I’ve always loved sushi, but again, on a diet, I need to limit my intake of unnecessary calories, and rice is big on that list. I’ve found that I can use a lot less rice, or maybe none at all, when I make poke…and I get all the satisfaction of sushi or sashimi.

My two favorite fishes to eat raw are ahi tuna and wild-caught Alaskan salmon, like sockeye. There are many great purveyors of this super-high quality seafood online, and I usually buy a decent amount of fish at one time–hermetically sealed and frozen in 4-ounce packages–to last me a long time. (The price is often much better when you buy in quantity, because they have to be shipped frozen overnight.)

 

Yes, please.

 

There are many ways to prepare poke, and the only limitations are what’s in your fridge. The first recipe, using salmon, is closer to a traditional poke recipe you’d find in a restaurant.

 

 

6.5 ounces wild-caught Alaskan salmon, in the refrigerator (thawed, if previously frozen)
1 tablespoon soy sauce
2 teaspoons sesame oil
1 teaspoon rice vinegar
1/2 teaspoon fresh lemon juice
1/3 cup chopped raw cashews
1 scallion, green and white parts finely chopped
Keep the thawed salmon in the refrigerator. Remove the salmon from the fridge, and remove the skin if it is still on the fish. Cut the fish into half-inch cubes. I like t place the salmon cubes on a clean paper towel to absorb excess moisture from thawing. Then I place the salmon cubes in a bowl and put it back in the fridge while I combine the other ingredients.
In another bowl, combine the soy sauce, sesame oil, rice vinegar, and lemon juice. Whisk them together.
Chop the cashews and add them to the bowl, mixing them in.
Cut the root ends off the scallions, chop the green and white parts finely, and add them to the bowl, mixing them in.
Add the salmon to the bowl, mixing gently, so that you don’t damage the fish.
Let it sit for 10 to 15 minutes, if you can wait that long, and then: eat!
My tuna poke recipes have also used similar ingredients…
More recently, I mixed up a batch of what I call my “Asian Mix,” a blend of five Asian flavors that really work well together: soy sauce, hoisin sauce, chili garlic sauce, rice vinegar, and sesame oil.
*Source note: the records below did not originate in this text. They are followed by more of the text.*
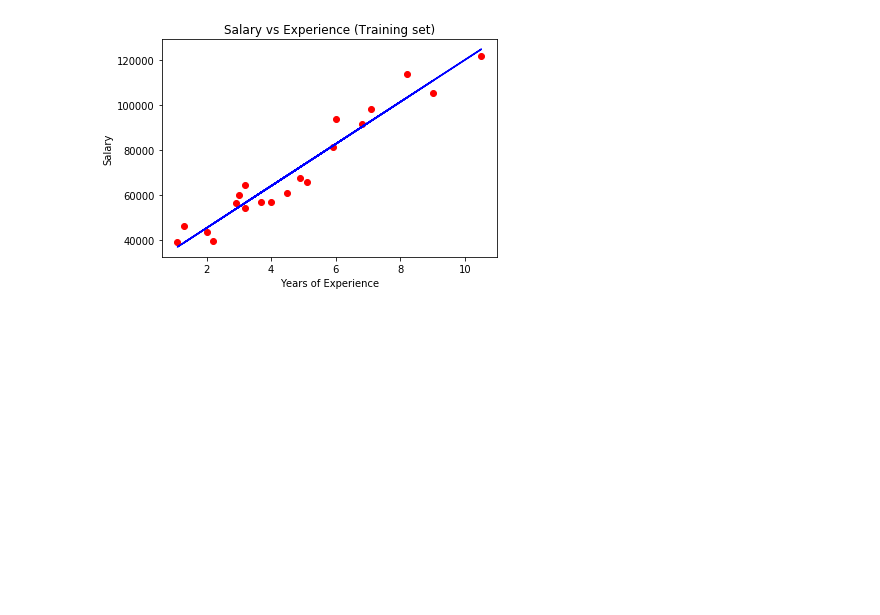
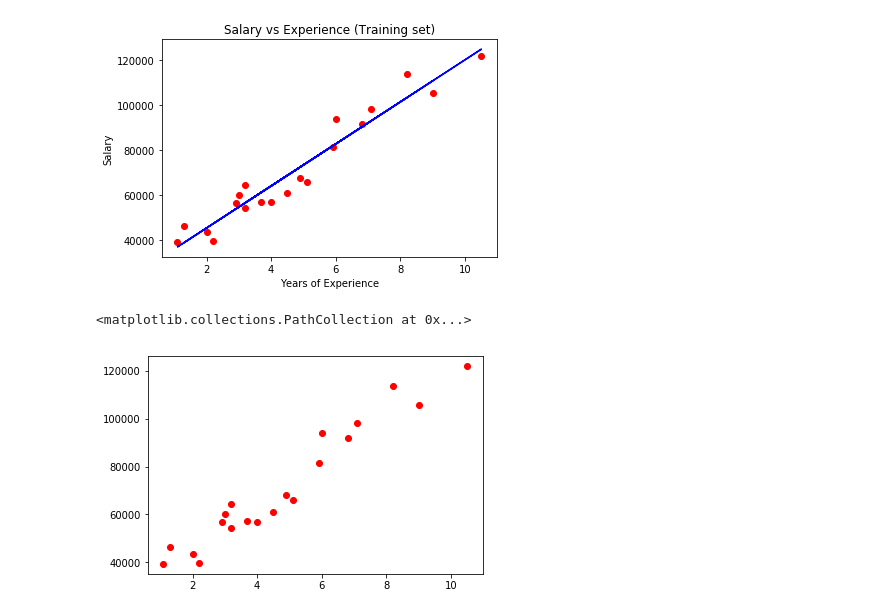
Before and after one commit to Rajathbharadwaj/SuperDataScience, a Jupyter notebook: Machine Learning A-Z/Part 2 - Regression/Section 4 - Simple Linear Regression/Simple_Linear_Regression/Untitled.ipynb, the cells around one changed output. Drawn from its saved outputs; the diff is of its cells as text; code cells hidden in the pictures; blank space fills up the shorter version.

```diff
--- a/Machine Learning A-Z/Part 2 - Regression/Section 4 - Simple Linear Regression/Simple_Linear_Regression/Untitled.ipynb
+++ b/Machine Learning A-Z/Part 2 - Regression/Section 4 - Simple Linear Regression/Simple_Linear_Regression/Untitled.ipynb
@@ -71,3 +71,8 @@ plt.ylabel('Salary')
 plt.show()
 # %% [output]
 [figure]
+# %%
+plt.scatter(X_train, y_train, color = 'red')h
+# %% [output]
+<matplotlib.collections.PathCollection at 0x...>
+[figure, added]
```
Also changed, not shown: parts of 1 cell of this notebook.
I let my tuna or salmon marinate in this mix for about ten minutes before adding the other ingredients and feasting.

Tuna poke with lettuce, onion, pine nuts, black and white sesame seeds, rice and my “Asian Mix.”

 

But my proudest achievement was taking my favorite sandwich from my home town of New York, and making it into a bowl. The sandwich is an everything bagel with salmon and cream cheese, and my poke version uses just a bit of the bagel, yet you still get the flavor without all the calories. The secret is a seasoning you can buy already prepared.
3 oz. wild-caught Alaskan sockeye salmon, cubed
1 tablespoon capers
1/2 small Vidalia or sweet onion, sliced very thin
1/2 tomato, seeds removed, sliced thin
1/4 of a toasted plain bagel
1 tablespoon cream cheese
2 teaspoons Everything Bagel seasoning
1 chopped hard boiled egg
Cut the salmon into small 1/2″ cubes and place it in a bowl. Add the tablespoon of capers (including some of the brine), chopped onion and tomato. Mix gently.
Toast the bagel and use only 1/4 of it (I use that little for the sake of calories. But you can use more, if you like!) Spread the tablespoon of cream cheese on the toasted bagel, then carefully chop it up into small cubes. Add this to the bowl. Sprinkle in the Everything Bagel seasoning and the chopped hard-boiled egg, and give it all one last gentle toss.
Then take a forkful, close your eyes, and imagine you’re in your favorite New York deli!

Calamari is the official appetizer of the state of Rhode Island. And for good reason. Squid means big business, and what we catch in Rhode Island accounts for up to 50% of the east coast’s quota every year! Squid have a lifespan of 12 to 18 months, reproduce twice a year, and can be caught year-round, with very few catch limitations, making it lucrative for fishermen.

Great fried calamari is an art form. It may seem like a simple dish, but to make it light and crispy, you need to be on your game. That’s why it can be a real hit-or-miss item on most restaurant menus. And there’s nothing worse than getting what would have been a great plate of calamari had the chef not decided to pour sauce all over it, turning the crispy cephalopod into mush.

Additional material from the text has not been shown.